*Source data*:
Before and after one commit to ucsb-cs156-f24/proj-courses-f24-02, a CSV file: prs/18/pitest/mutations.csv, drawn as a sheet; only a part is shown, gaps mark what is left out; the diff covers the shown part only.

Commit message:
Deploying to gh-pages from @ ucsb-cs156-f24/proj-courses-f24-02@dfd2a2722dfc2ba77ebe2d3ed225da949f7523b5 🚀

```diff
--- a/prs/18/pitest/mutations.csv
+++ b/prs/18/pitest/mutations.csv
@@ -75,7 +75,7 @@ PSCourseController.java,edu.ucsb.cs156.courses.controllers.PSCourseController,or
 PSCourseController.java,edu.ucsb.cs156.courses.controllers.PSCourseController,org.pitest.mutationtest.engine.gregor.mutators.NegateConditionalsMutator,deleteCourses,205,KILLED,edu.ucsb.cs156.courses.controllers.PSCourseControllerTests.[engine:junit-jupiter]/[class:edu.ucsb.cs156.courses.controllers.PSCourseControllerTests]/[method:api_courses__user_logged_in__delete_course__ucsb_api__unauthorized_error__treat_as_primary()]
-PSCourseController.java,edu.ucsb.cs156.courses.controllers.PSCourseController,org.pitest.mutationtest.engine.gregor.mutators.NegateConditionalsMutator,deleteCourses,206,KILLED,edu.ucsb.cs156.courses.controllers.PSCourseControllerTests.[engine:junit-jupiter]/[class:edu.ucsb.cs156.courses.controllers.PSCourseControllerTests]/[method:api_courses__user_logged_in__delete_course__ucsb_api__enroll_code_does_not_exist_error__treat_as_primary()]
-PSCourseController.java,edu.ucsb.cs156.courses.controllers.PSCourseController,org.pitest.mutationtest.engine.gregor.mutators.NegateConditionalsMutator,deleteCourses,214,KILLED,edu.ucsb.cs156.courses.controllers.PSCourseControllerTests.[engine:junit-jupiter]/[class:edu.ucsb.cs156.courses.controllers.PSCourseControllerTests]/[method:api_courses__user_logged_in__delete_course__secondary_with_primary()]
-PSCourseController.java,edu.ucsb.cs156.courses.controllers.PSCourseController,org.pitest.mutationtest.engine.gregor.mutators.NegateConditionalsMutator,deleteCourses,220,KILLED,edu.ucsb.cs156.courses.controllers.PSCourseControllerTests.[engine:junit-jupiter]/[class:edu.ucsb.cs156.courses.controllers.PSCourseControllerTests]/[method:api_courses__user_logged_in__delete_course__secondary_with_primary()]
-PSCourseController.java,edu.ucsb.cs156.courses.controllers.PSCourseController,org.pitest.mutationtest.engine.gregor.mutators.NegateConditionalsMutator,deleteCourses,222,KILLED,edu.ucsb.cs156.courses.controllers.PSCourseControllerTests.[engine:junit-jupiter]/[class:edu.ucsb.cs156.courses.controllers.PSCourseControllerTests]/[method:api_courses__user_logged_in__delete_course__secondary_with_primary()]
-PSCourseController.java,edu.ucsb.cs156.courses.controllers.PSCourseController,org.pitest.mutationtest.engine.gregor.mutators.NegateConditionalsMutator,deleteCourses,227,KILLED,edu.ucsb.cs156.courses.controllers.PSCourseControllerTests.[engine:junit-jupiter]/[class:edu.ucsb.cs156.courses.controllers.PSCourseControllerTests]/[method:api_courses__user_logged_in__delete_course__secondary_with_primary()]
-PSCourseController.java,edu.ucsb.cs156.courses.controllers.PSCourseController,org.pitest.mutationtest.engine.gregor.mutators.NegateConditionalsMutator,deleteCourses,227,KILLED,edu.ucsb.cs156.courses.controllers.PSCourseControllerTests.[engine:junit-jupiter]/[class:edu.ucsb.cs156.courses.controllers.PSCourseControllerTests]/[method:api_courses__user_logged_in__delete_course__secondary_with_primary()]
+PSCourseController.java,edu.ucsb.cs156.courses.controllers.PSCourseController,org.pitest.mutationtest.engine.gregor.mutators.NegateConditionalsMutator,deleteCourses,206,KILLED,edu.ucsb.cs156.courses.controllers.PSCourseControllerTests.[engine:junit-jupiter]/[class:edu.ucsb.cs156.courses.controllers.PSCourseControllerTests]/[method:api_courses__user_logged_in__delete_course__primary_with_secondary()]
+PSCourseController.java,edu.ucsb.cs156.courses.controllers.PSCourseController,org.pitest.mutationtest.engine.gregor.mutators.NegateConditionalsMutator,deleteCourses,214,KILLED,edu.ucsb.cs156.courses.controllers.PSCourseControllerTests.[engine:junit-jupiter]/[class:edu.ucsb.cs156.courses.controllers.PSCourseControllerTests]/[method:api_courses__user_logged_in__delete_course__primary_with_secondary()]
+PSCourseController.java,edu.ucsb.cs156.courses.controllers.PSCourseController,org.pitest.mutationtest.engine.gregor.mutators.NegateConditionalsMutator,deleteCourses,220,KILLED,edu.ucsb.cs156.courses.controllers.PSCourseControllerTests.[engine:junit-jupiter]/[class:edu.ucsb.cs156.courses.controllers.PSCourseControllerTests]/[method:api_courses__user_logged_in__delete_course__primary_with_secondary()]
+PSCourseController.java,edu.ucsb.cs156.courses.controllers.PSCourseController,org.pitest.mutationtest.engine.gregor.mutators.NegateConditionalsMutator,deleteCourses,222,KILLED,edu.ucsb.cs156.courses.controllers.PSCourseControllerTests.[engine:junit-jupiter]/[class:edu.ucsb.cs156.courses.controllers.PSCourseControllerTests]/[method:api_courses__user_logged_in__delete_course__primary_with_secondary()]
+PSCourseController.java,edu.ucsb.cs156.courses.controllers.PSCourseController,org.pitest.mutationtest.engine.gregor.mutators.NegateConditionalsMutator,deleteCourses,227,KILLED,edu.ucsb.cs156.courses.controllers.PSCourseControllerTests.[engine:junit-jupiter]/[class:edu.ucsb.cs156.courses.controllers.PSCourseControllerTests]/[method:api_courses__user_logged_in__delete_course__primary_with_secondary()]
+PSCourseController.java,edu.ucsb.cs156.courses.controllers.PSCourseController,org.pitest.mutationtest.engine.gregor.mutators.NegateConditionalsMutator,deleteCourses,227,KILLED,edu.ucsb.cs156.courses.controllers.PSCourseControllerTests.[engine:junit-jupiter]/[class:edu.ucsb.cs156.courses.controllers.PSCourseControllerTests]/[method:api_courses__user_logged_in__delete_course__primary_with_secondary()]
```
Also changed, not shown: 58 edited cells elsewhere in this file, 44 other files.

*Task details*: Every entry above should be duplicated exactly.

*Solution to this task*:
Before and after one commit to ucsb-cs156-f24/proj-courses-f24-02, a CSV file: prs/18/pitest/mutations.csv, drawn as a sheet; only a part is shown, gaps mark what is left out; the diff covers the shown part only.

Commit message:
Deploying to gh-pages from @ ucsb-cs156-f24/proj-courses-f24-02@dfd2a2722dfc2ba77ebe2d3ed225da949f7523b5 🚀

```diff
--- a/prs/18/pitest/mutations.csv
+++ b/prs/18/pitest/mutations.csv
@@ -75,7 +75,7 @@ PSCourseController.java,edu.ucsb.cs156.courses.controllers.PSCourseController,or
 PSCourseController.java,edu.ucsb.cs156.courses.controllers.PSCourseController,org.pitest.mutationtest.engine.gregor.mutators.NegateConditionalsMutator,deleteCourses,205,KILLED,edu.ucsb.cs156.courses.controllers.PSCourseControllerTests.[engine:junit-jupiter]/[class:edu.ucsb.cs156.courses.controllers.PSCourseControllerTests]/[method:api_courses__user_logged_in__delete_course__ucsb_api__unauthorized_error__treat_as_primary()]
-PSCourseController.java,edu.ucsb.cs156.courses.controllers.PSCourseController,org.pitest.mutationtest.engine.gregor.mutators.NegateConditionalsMutator,deleteCourses,206,KILLED,edu.ucsb.cs156.courses.controllers.PSCourseControllerTests.[engine:junit-jupiter]/[class:edu.ucsb.cs156.courses.controllers.PSCourseControllerTests]/[method:api_courses__user_logged_in__delete_course__ucsb_api__enroll_code_does_not_exist_error__treat_as_primary()]
-PSCourseController.java,edu.ucsb.cs156.courses.controllers.PSCourseController,org.pitest.mutationtest.engine.gregor.mutators.NegateConditionalsMutator,deleteCourses,214,KILLED,edu.ucsb.cs156.courses.controllers.PSCourseControllerTests.[engine:junit-jupiter]/[class:edu.ucsb.cs156.courses.controllers.PSCourseControllerTests]/[method:api_courses__user_logged_in__delete_course__secondary_with_primary()]
-PSCourseController.java,edu.ucsb.cs156.courses.controllers.PSCourseController,org.pitest.mutationtest.engine.gregor.mutators.NegateConditionalsMutator,deleteCourses,220,KILLED,edu.ucsb.cs156.courses.controllers.PSCourseControllerTests.[engine:junit-jupiter]/[class:edu.ucsb.cs156.courses.controllers.PSCourseControllerTests]/[method:api_courses__user_logged_in__delete_course__secondary_with_primary()]
-PSCourseController.java,edu.ucsb.cs156.courses.controllers.PSCourseController,org.pitest.mutationtest.engine.gregor.mutators.NegateConditionalsMutator,deleteCourses,222,KILLED,edu.ucsb.cs156.courses.controllers.PSCourseControllerTests.[engine:junit-jupiter]/[class:edu.ucsb.cs156.courses.controllers.PSCourseControllerTests]/[method:api_courses__user_logged_in__delete_course__secondary_with_primary()]
-PSCourseController.java,edu.ucsb.cs156.courses.controllers.PSCourseController,org.pitest.mutationtest.engine.gregor.mutators.NegateConditionalsMutator,deleteCourses,227,KILLED,edu.ucsb.cs156.courses.controllers.PSCourseControllerTests.[engine:junit-jupiter]/[class:edu.ucsb.cs156.courses.controllers.PSCourseControllerTests]/[method:api_courses__user_logged_in__delete_course__secondary_with_primary()]
-PSCourseController.java,edu.ucsb.cs156.courses.controllers.PSCourseController,org.pitest.mutationtest.engine.gregor.mutators.NegateConditionalsMutator,deleteCourses,227,KILLED,edu.ucsb.cs156.courses.controllers.PSCourseControllerTests.[engine:junit-jupiter]/[class:edu.ucsb.cs156.courses.controllers.PSCourseControllerTests]/[method:api_courses__user_logged_in__delete_course__secondary_with_primary()]
+PSCourseController.java,edu.ucsb.cs156.courses.controllers.PSCourseController,org.pitest.mutationtest.engine.gregor.mutators.NegateConditionalsMutator,deleteCourses,206,KILLED,edu.ucsb.cs156.courses.controllers.PSCourseControllerTests.[engine:junit-jupiter]/[class:edu.ucsb.cs156.courses.controllers.PSCourseControllerTests]/[method:api_courses__user_logged_in__delete_course__primary_with_secondary()]
+PSCourseController.java,edu.ucsb.cs156.courses.controllers.PSCourseController,org.pitest.mutationtest.engine.gregor.mutators.NegateConditionalsMutator,deleteCourses,214,KILLED,edu.ucsb.cs156.courses.controllers.PSCourseControllerTests.[engine:junit-jupiter]/[class:edu.ucsb.cs156.courses.controllers.PSCourseControllerTests]/[method:api_courses__user_logged_in__delete_course__primary_with_secondary()]
+PSCourseController.java,edu.ucsb.cs156.courses.controllers.PSCourseController,org.pitest.mutationtest.engine.gregor.mutators.NegateConditionalsMutator,deleteCourses,220,KILLED,edu.ucsb.cs156.courses.controllers.PSCourseControllerTests.[engine:junit-jupiter]/[class:edu.ucsb.cs156.courses.controllers.PSCourseControllerTests]/[method:api_courses__user_logged_in__delete_course__primary_with_secondary()]
+PSCourseController.java,edu.ucsb.cs156.courses.controllers.PSCourseController,org.pitest.mutationtest.engine.gregor.mutators.NegateConditionalsMutator,deleteCourses,222,KILLED,edu.ucsb.cs156.courses.controllers.PSCourseControllerTests.[engine:junit-jupiter]/[class:edu.ucsb.cs156.courses.controllers.PSCourseControllerTests]/[method:api_courses__user_logged_in__delete_course__primary_with_secondary()]
+PSCourseController.java,edu.ucsb.cs156.courses.controllers.PSCourseController,org.pitest.mutationtest.engine.gregor.mutators.NegateConditionalsMutator,deleteCourses,227,KILLED,edu.ucsb.cs156.courses.controllers.PSCourseControllerTests.[engine:junit-jupiter]/[class:edu.ucsb.cs156.courses.controllers.PSCourseControllerTests]/[method:api_courses__user_logged_in__delete_course__primary_with_secondary()]
+PSCourseController.java,edu.ucsb.cs156.courses.controllers.PSCourseController,org.pitest.mutationtest.engine.gregor.mutators.NegateConditionalsMutator,deleteCourses,227,KILLED,edu.ucsb.cs156.courses.controllers.PSCourseControllerTests.[engine:junit-jupiter]/[class:edu.ucsb.cs156.courses.controllers.PSCourseControllerTests]/[method:api_courses__user_logged_in__delete_course__primary_with_secondary()]
```
Also changed, not shown: 58 edited cells elsewhere in this file, 44 other files.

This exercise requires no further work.